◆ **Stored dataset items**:
[Start of section]
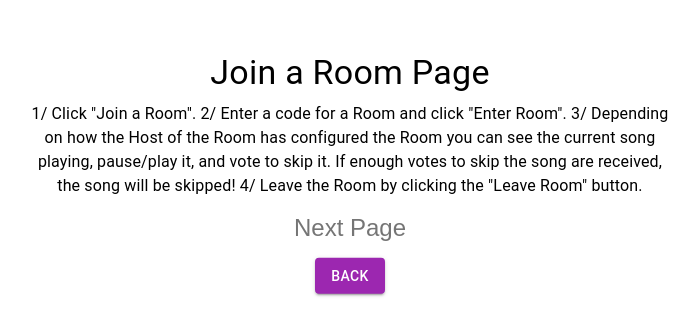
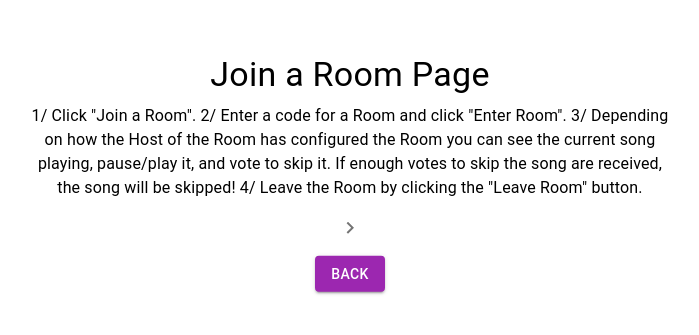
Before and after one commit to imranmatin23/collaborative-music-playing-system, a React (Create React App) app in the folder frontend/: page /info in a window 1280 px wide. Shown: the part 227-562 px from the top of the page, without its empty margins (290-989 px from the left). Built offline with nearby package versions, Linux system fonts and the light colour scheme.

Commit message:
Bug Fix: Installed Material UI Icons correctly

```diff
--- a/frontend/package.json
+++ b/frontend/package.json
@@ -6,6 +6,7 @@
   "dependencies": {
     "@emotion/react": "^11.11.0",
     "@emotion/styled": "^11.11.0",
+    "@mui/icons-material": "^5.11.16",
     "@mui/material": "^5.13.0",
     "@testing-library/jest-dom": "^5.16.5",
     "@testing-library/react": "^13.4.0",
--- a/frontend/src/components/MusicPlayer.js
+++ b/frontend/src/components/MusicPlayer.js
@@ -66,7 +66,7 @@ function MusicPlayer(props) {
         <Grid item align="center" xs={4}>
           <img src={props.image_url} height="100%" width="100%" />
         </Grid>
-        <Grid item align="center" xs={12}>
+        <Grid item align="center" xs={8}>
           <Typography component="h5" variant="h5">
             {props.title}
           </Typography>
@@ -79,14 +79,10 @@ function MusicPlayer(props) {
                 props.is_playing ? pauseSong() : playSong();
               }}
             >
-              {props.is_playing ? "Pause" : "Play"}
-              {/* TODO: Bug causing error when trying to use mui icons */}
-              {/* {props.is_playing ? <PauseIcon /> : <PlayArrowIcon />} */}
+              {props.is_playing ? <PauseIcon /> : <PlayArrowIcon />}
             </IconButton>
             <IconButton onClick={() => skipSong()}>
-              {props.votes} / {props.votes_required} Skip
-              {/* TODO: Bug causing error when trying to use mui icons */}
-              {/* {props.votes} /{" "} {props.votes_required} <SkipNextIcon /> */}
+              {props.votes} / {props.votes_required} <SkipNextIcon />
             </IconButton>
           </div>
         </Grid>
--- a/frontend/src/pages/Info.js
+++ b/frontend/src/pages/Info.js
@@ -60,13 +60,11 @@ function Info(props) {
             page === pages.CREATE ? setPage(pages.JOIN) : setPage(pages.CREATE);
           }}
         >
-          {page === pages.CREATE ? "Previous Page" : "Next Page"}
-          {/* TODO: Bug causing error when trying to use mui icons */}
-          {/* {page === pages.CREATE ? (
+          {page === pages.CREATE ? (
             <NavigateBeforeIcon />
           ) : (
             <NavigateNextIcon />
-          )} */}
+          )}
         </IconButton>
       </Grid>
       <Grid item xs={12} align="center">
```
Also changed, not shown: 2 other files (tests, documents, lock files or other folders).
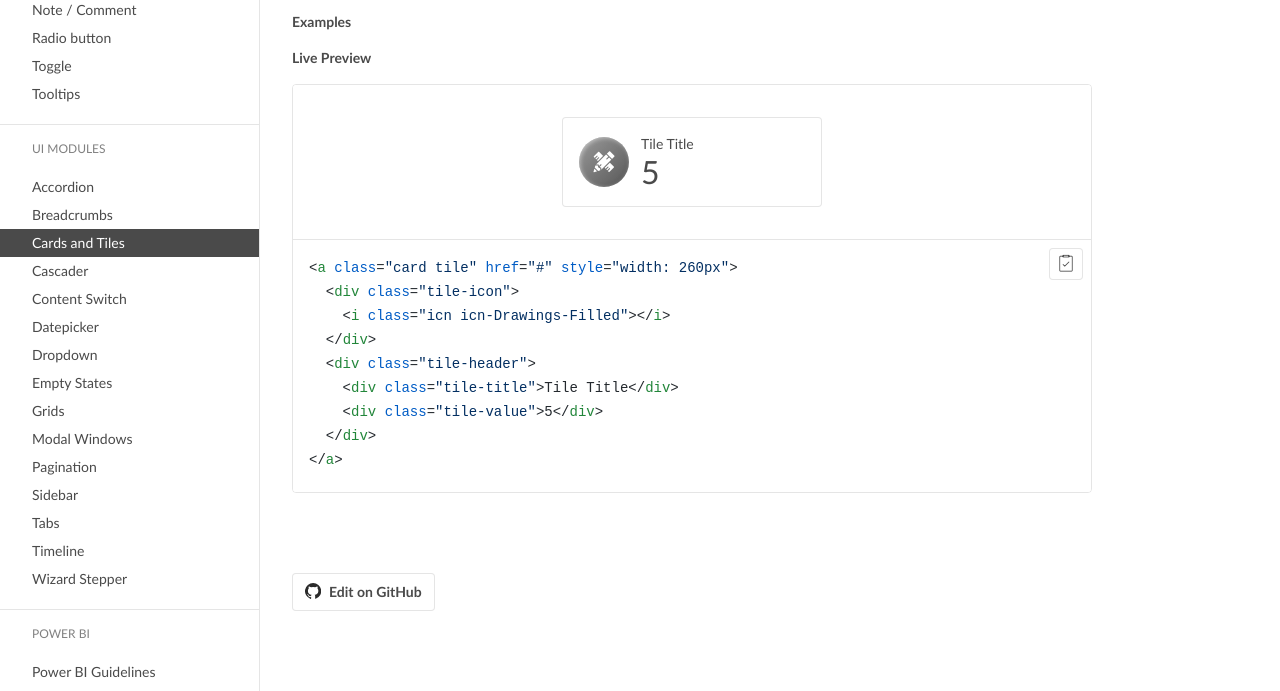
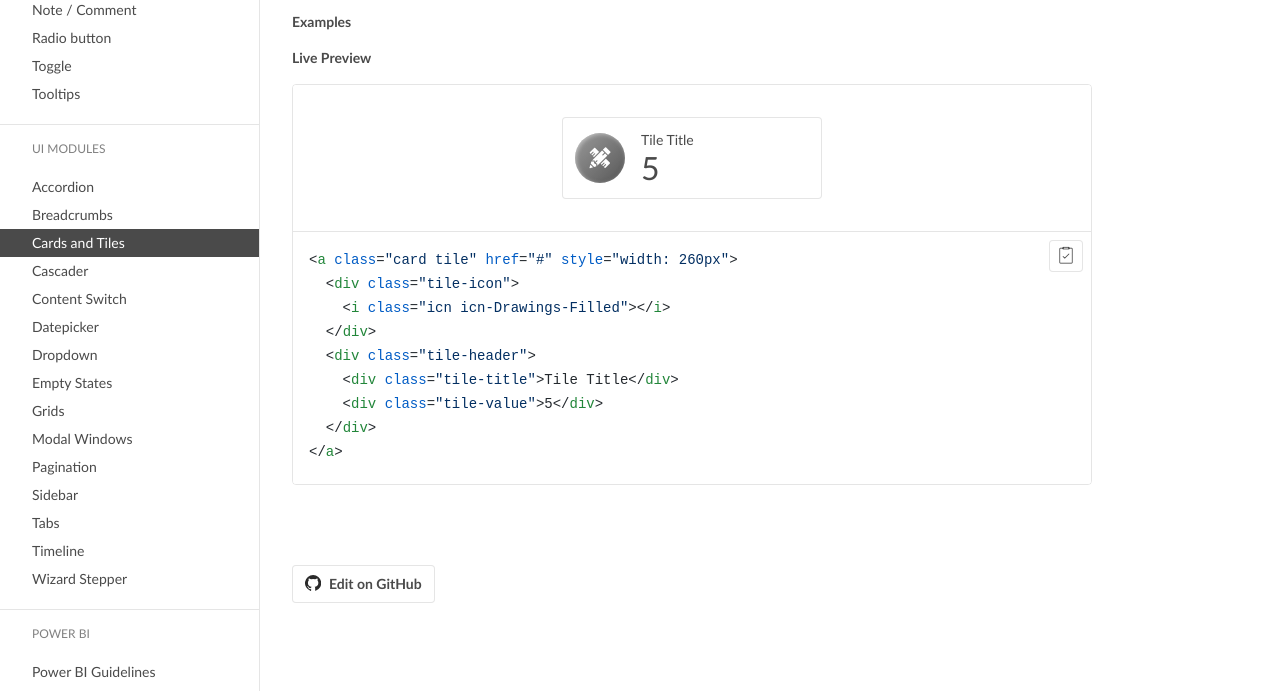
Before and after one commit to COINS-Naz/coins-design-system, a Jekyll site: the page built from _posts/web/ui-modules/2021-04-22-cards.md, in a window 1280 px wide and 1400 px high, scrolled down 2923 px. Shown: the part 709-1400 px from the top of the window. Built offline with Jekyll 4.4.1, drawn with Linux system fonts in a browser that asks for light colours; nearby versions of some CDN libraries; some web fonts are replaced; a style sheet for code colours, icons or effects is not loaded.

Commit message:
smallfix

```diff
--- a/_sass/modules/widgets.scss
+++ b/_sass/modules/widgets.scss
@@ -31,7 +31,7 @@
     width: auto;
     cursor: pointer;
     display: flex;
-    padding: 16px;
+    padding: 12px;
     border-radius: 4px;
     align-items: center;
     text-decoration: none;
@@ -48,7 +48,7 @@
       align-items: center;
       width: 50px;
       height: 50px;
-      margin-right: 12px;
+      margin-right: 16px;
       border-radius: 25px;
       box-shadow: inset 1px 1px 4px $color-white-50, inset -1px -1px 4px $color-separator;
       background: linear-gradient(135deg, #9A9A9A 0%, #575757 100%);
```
[End of section]
Search the records above for the string "votes". Copy every line that contains it.

-              {props.votes} / {props.votes_required} Skip
-              {/* {props.votes} /{" "} {props.votes_required} <SkipNextIcon /> */}
+              {props.votes} / {props.votes_required} <SkipNextIcon />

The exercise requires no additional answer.